The monument which survived the bomb threat from Japanese air attack during second world war is now facing threat of different sorts, that is, threats from environmental pollution on the banks of the Yamuna River including acid rain due to the Mathura Oil Refinery. Pollution has been a matter of grave concern for conservationists who feared that poor air quality will ultimately destroy world’s one of the seven wonders. In 2001, all the polluting units within the vicinity of Taj Mahal were ordered to be closed. However, the monument continues to reel under the onslaught of suspended particulate matter (spm) and sulphur dioxide (so2).
Advocate M C Mehta has been fighting a legal battle for the last three decades for preserving the monument. According to him both the Central and the state governments have failed in their duty to preserve the monument.
To help control the pollution, the government set up the Taj Trapezium Zone (TTZ), a 10,400-square-kilometre (4,000 sq mile) area around the monument where strict emissions standards are put in place.

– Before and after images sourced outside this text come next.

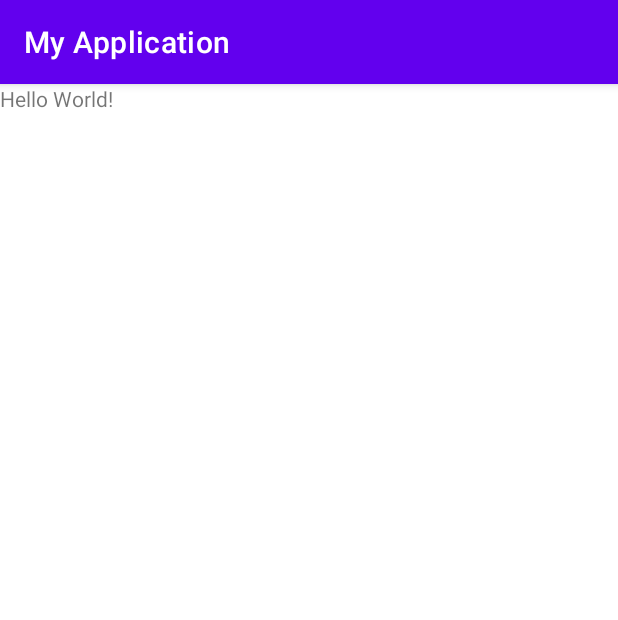
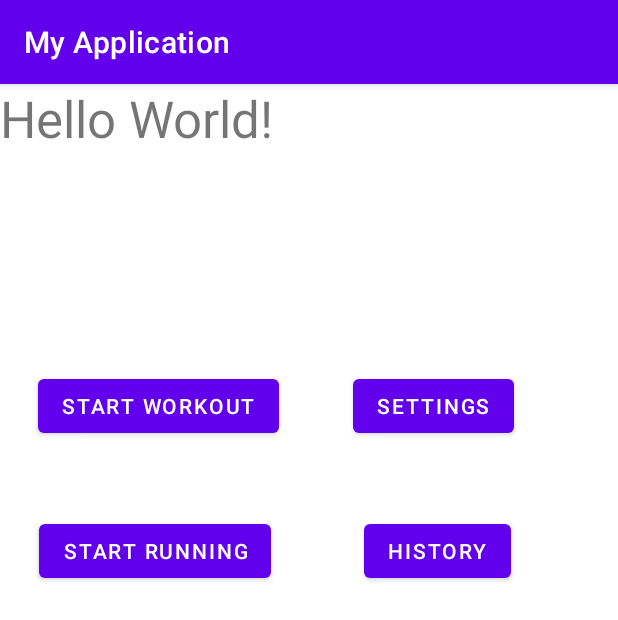
Before and after one commit to telvinzhong/workoutTimerMobileApp, an Android app: the screen it shows after launch (MainActivity), on a phone screen of 412 x 824 dp. Shown: the top 620 px of the screen. Run offline under Robolectric (Android 15) with nearby library versions, the phone set to English and light mode, and no system bars.

Commit message:
created the four main activities

```diff
--- a/app/src/main/res/layout/activity_main.xml
+++ b/app/src/main/res/layout/activity_main.xml
@@ -7,9 +7,11 @@
     tools:context=".MainActivity">
 
     <TextView
-        android:layout_width="114dp"
-        android:layout_height="42dp"
+        android:layout_width="288dp"
+        android:layout_height="51dp"
+        android:elegantTextHeight="true"
         android:text="Hello World!"
+        android:textSize="34sp"
         app:layout_constraintBottom_toBottomOf="parent"
         app:layout_constraintEnd_toEndOf="parent"
         app:layout_constraintHorizontal_bias="0.0"
@@ -18,4 +20,54 @@
         app:layout_constraintVertical_bias="0.0"
         tools:text="Days in a row: 0" />
 
+    <Button
+        android:id="@+id/button"
+        android:layout_width="wrap_content"
+        android:layout_height="wrap_content"
+        android:layout_marginEnd="49dp"
+        android:text="Start Workout"
+        app:layout_constraintBottom_toBottomOf="parent"
+        app:layout_constraintEnd_toStartOf="@+id/button2"
+        app:layout_constraintHorizontal_bias="1.0"
+        app:layout_constraintStart_toStartOf="parent"
+        app:layout_constraintTop_toTopOf="parent"
+        app:layout_constraintVertical_bias="0.265" />
+
+    <Button
+        android:id="@+id/button2"
+        android:layout_width="wrap_content"
+        android:layout_height="wrap_content"
+        android:text="Settings"
+        app:layout_constraintBottom_toBottomOf="parent"
+        app:layout_constraintEnd_toEndOf="parent"
+        app:layout_constraintHorizontal_bias="0.772"
+        app:layout_constraintStart_toStartOf="parent"
+        app:layout_constraintTop_toTopOf="parent"
+        app:layout_constraintVertical_bias="0.265" />
+
+    <Button
+        android:id="@+id/button3"
+        android:layout_width="wrap_content"
+        android:layout_height="wrap_content"
+        android:layout_marginEnd="50dp"
+        android:text="Start Running"
+        app:layout_constraintBottom_toBottomOf="parent"
+        app:layout_constraintEnd_toStartOf="@+id/button4"
+        app:layout_constraintHorizontal_bias="0.685"
+        app:layout_constraintStart_toStartOf="parent"
+        app:layout_constraintTop_toTopOf="parent"
+        app:layout_constraintVertical_bias="0.399" />
+
+    <Button
+        android:id="@+id/button4"
+        android:layout_width="wrap_content"
+        android:layout_height="wrap_content"
+        android:text="History"
+        app:layout_constraintBottom_toBottomOf="parent"
+        app:layout_constraintEnd_toEndOf="parent"
+        app:layout_constraintHorizontal_bias="0.772"
+        app:layout_constraintStart_toStartOf="parent"
+        app:layout_constraintTop_toTopOf="parent"
+        app:layout_constraintVertical_bias="0.399" />
+
 </androidx.constraintlayout.widget.ConstraintLayout>
```
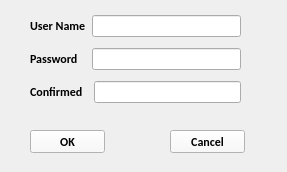
The window that JobsSchedule/register.ui (maple2rain/JobSchedule) describes before a commit, drawn with Qt 5.
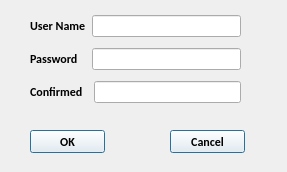
The same window after the commit. Icons and pictures are not drawn.

```diff
--- a/JobsSchedule/register.ui
+++ b/JobsSchedule/register.ui
@@ -39,6 +39,9 @@
    <property name="text">
     <string>OK</string>
    </property>
+   <property name="default">
+    <bool>true</bool>
+   </property>
   </widget>
   <widget class="QPushButton" name="CancelBtn">
    <property name="geometry">
@@ -62,6 +65,9 @@
    <property name="text">
     <string>Cancel</string>
    </property>
+   <property name="default">
+    <bool>true</bool>
+   </property>
   </widget>
   <widget class="QWidget" name="layoutWidget">
    <property name="geometry">
```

The Apex Court has been monitoring the environment concerns of the monument for the last 31 years after it was contended that growing pollution level in Agra posed serious danger to the Taj. It had restrained authorities from cutting down any tree in the TZZ. However, deterioration is continuing as indicated by the rise in spm and so2 levels.